“Every Nigerian has to come to the realisation that corruption will not go unless we do something about it. Our inability to enforce laws opens us to all manners of anti social behaviour.
“We have lost the capacity to be shocked and to respond, I am hoping that the report will jolt Nigerians to react.
“Let us not condemn the opportunity to fight corruption no matter how weak, if every administration builds on what the previous one has built, a strong anti-corruption resistance will be created.
“The government alone cannot fight corruption for us to reach a turning point; Nigerians must rise up and use the very powerful voter’s card.
“We need to make 2019 elections an opportunity to discuss accountability in this country,’’ Olaide said.
In an address of welcome, Mr Adetokunbo Mumuni, the Executive Director of SERAP, said the regular launch of reports by the rights group was to question the anti-corruption in Nigeria.
He also thanked Trust Africa, an NGO, for partnering with SERAP on the project and for sponsoring the report.
“What we are doing in SERAP is to continue to interrogate the process of the fight against corruption and we found an amiable partner in Trust Africa, who sponsored the event.
“We have launched a lot of books, one of them was ‘Corrupt Judges Escaping Justice in Nigeria: Go Home and Sin More’ , that was monumental and we are launching another one today,’’ he said.

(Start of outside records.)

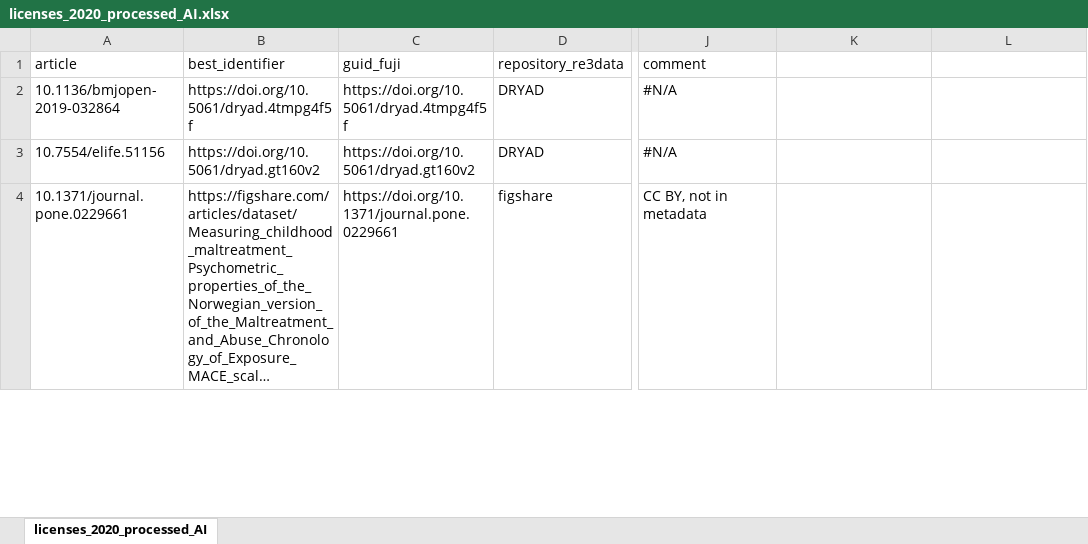
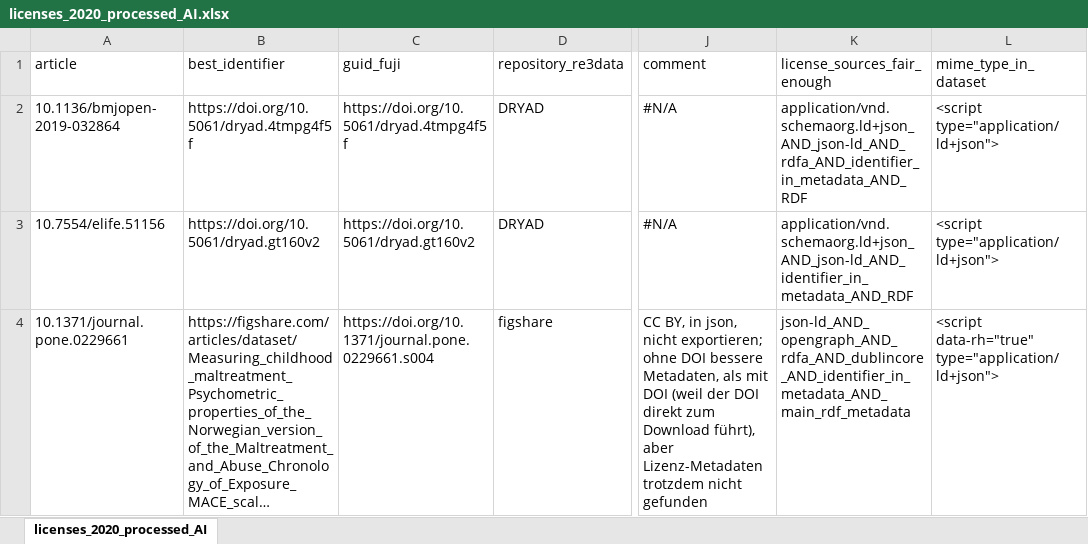
Before and after one commit to quest-bih/fair-assessment, an Excel workbook: output/licenses_2020_processed_AI.xlsx, sheet licenses_2020_processed_AI, drawn as a sheet; only a part is shown, gaps mark what is left out; long unchanged cells end in …; values as stored, in another font and other column widths than the file's, no cell formats; ↵ is a line break in a cell; the diff covers the shown part only; the diff names each change by its address in the sheet, - before the commit and + after, or states it on an @@ line.

Commit message:
update output files

```diff
--- a/output/licenses_2020_processed_AI.xlsx (sheet licenses_2020_processed_AI)
+++ b/output/licenses_2020_processed_AI.xlsx (sheet licenses_2020_processed_AI)
-K1: (empty)
+K1: license_sources_fair_enough
-L1: (empty)
+L1: mime_type_in_dataset
-K2 (license_sources_fair_enough): (empty)
+K2 (license_sources_fair_enough): application/vnd.schemaorg.ld+json_AND_json-ld_AND_rdfa_AND_identifier_in_metadata_AND_RDF
-L2:L3 (mime_type_in_dataset): (empty)
+L2:L3 (mime_type_in_dataset): <script type="application/ld+json">
-K3 (license_sources_fair_enough): (empty)
+K3 (license_sources_fair_enough): application/vnd.schemaorg.ld+json_AND_json-ld_AND_identifier_in_metadata_AND_RDF
-C4 (guid_fuji): https://doi.org/10.1371/journal.pone.0229661
+C4 (guid_fuji): https://doi.org/10.1371/journal.pone.0229661.s004
-J4 (comment): CC BY, not in metadata
+J4 (comment): CC BY, in json, nicht exportieren; ↵ ohne DOI bessere Metadaten, als mit DOI (weil der DOI direkt zum Download führt), aber Lizenz-Metadaten trotzdem nicht gefunden
-K4 (license_sources_fair_enough): (empty)
+K4 (license_sources_fair_enough): json-ld_AND_opengraph_AND_rdfa_AND_dublincore_AND_identifier_in_metadata_AND_main_rdf_metadata
-L4 (mime_type_in_dataset): (empty)
+L4 (mime_type_in_dataset): <script data-rh="true" type="application/ld+json">
```
Also changed, not shown: 27 edited cells elsewhere in this sheet, cell formats, output/licenses_2020.xlsx, 2 other files.
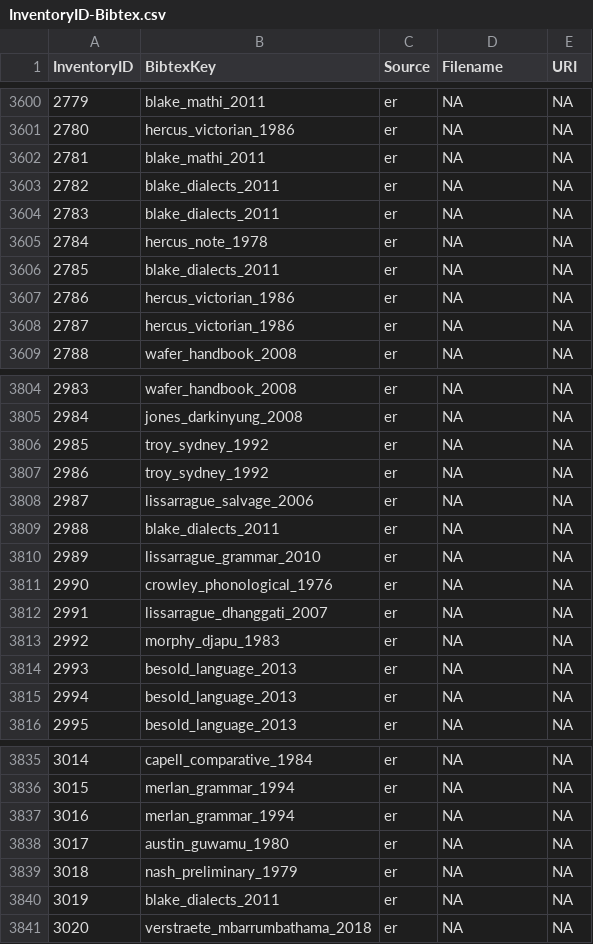
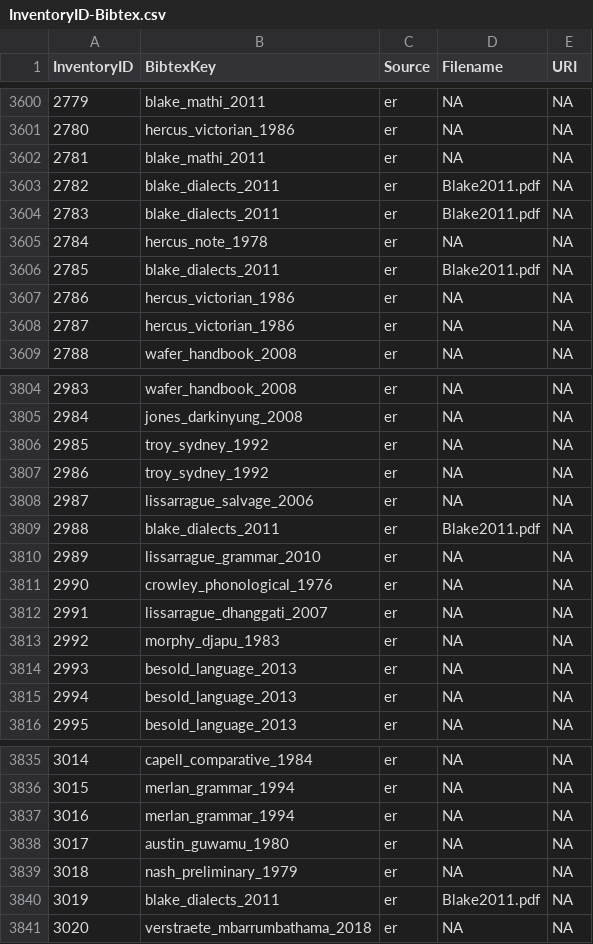
Before and after one commit to phoible/dev, a CSV file: mappings/InventoryID-Bibtex.csv, drawn as a sheet; only a part is shown, gaps mark what is left out.

```diff
--- a/mappings/InventoryID-Bibtex.csv
+++ b/mappings/InventoryID-Bibtex.csv
@@ -3602,6 +3602,6 @@ InventoryID,BibtexKey,Source,Filename,URI
 2781,blake_mathi_2011,er,NA,NA
-2782,blake_dialects_2011,er,NA,NA
-2783,blake_dialects_2011,er,NA,NA
+2782,blake_dialects_2011,er,Blake2011.pdf,NA
+2783,blake_dialects_2011,er,Blake2011.pdf,NA
 2784,hercus_note_1978,er,NA,NA
-2785,blake_dialects_2011,er,NA,NA
+2785,blake_dialects_2011,er,Blake2011.pdf,NA
 2786,hercus_victorian_1986,er,NA,NA
@@ -3808,3 +3808,3 @@ InventoryID,BibtexKey,Source,Filename,URI
 2987,lissarrague_salvage_2006,er,NA,NA
-2988,blake_dialects_2011,er,NA,NA
+2988,blake_dialects_2011,er,Blake2011.pdf,NA
 2989,lissarrague_grammar_2010,er,NA,NA
@@ -3839,3 +3839,3 @@ InventoryID,BibtexKey,Source,Filename,URI
 3018,nash_preliminary_1979,er,NA,NA
-3019,blake_dialects_2011,er,NA,NA
+3019,blake_dialects_2011,er,Blake2011.pdf,NA
 3020,verstraete_mbarrumbathama_2018,er,NA,NA
```
Also changed, not shown: mappings/InventoryID-LanguageCodes.csv, raw-data/AA/AA_inventories.tsv, 2 other files.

While commending Onoja, Mumuni said: “We did not write the report ourselves as it is better to come up with an independent person to do it for us, Dr Onoja should be commended for this.
“This report will benefit the Nigerian environment as well as SERAP, the report is not a catalogue of why there is corruption but it shows why we have low number of grand convictions in corruption cases.
“When these issues are raised and put in the front burner, those in power can listen to us so that things needed to fight corruption be put in place.”